- Genetics Home Reference (GHR) contains information on Medium-chain acyl-coenzyme A dehydrogenase deficiency. This website is maintained by the National Library of Medicine.
- The National Organization for Rare Disorders (NORD) has a report for patients and families about this condition. NORD is a patient advocacy organization for individuals with rare diseases and the organizations that serve them.
- The Screening, Technology And Research in Genetics (STAR-G) Project has a fact sheet on this condition, which was written specifically for families that have received a diagnosis as a result of newborn screening. This fact sheet provides general information about the condition and answers questions that are of particular concern to parents.

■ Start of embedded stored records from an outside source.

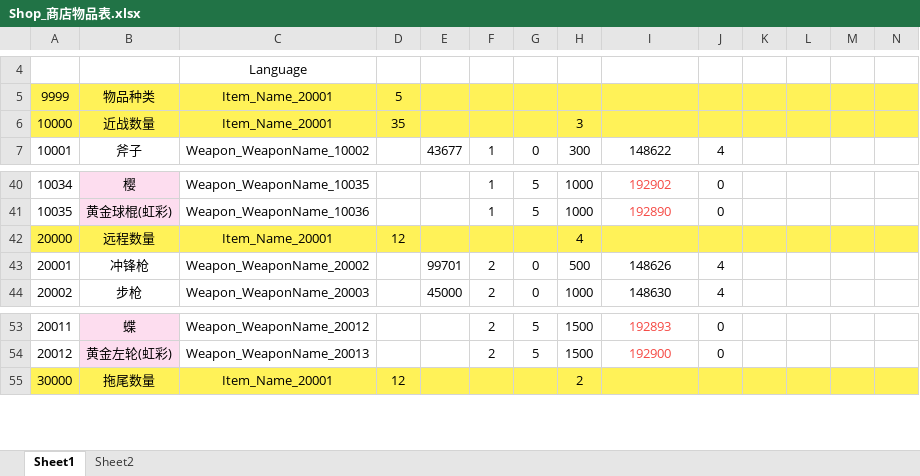
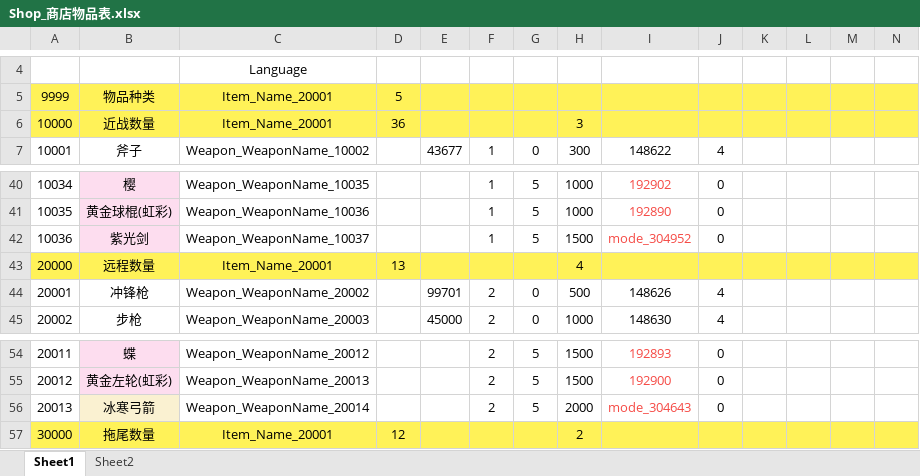
Before and after one commit to HKZUNITY/wolf, an Excel workbook: wolf/Excel/Shop_商店物品表.xlsx, sheet Sheet1, drawn as a sheet; only a part is shown, gaps mark what is left out; values as stored, in another font and other column widths than the file's, no borders; addresses are those after the commit; rows hold the shown columns only; the diff names each change by its address in the sheet, - before the commit and + after, or states it on an @@ line.

```diff
--- a/wolf/Excel/Shop_商店物品表.xlsx (sheet Sheet1)
+++ b/wolf/Excel/Shop_商店物品表.xlsx (sheet Sheet1)
-D6: 35
+D6: 36
+row 42: 10036 | 紫光剑 | Weapon_WeaponName_10037 |  |  | 1 | 5 | 1500 | mode_304952 | 0
-D43: 12
+D43: 13
+row 56: 20013 | 冰寒弓箭 | Weapon_WeaponName_20014 |  |  | 2 | 5 | 2000 | mode_304643 | 0
```
Also changed, not shown: wolf/Excel/Language_小镇多语言.xlsx, wolf/Excel/Weapon_武器表.xlsx, 44 other files.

- GeneReviews provides current, expert-authored, peer-reviewed, full-text articles describing the application of genetic testing to the diagnosis, management, and genetic counseling of patients with specific inherited conditions.
- Medscape Reference provides information on this topic. You may need to register to view the medical textbook, but registration is free.
- The Monarch Initiative brings together data about this condition from humans and other species to help physicians and biomedical researchers. Monarch’s tools are designed to make it easier to compare the signs and symptoms (phenotypes) of different diseases and discover common features. This initiative is a collaboration between several academic institutions across the world and is funded by the National Institutes of Health. Visit the website to explore the biology of this condition.
- Online Mendelian Inheritance in Man (OMIM) is a catalog of human genes and genetic disorders. Each entry has a summary of related medical articles. It is meant for health care professionals and researchers. OMIM is maintained by Johns Hopkins University School of Medicine.
- Orphanet is a European reference portal for information on rare diseases and orphan drugs. Access to this database is free of charge.
- PubMed is a searchable database of medical literature and lists journal articles that discuss Medium-chain acyl-coenzyme A dehydrogenase deficiency. Click on the link to view a sample search on this topic.
- Wang, et al. Is the G985A Allelic Variant of Medium-Chain Acyl-CoA Dehydrogenase a Risk Factor for Sudden Infant Death Syndrome? A Pooled Analysis. Pediatrics. 2000;105:1175-1176.
- Medium-chain acyl-coenzyme A dehydrogenase deficiency. Genetics Home Reference (GHR). February, 2015; https://ghr.nlm.nih.gov/condition=mediumchainacylcoenzymeadehydrogenasedeficiency.
- Simon Olpin. Medium chain acyl-CoA dehydrogenase deficiency. Orphanet. February, 2014; https://www.orpha.net/consor/cgi-bin/OC_Exp.php?Lng=EN&Expert=42.
- Matern D, Rinaldo P. Medium-Chain Acyl-Coenzyme A Dehydrogenase Deficiency. GeneReviews. March 5, 2015; https://www.ncbi.nlm.nih.gov/books/NBK1424/.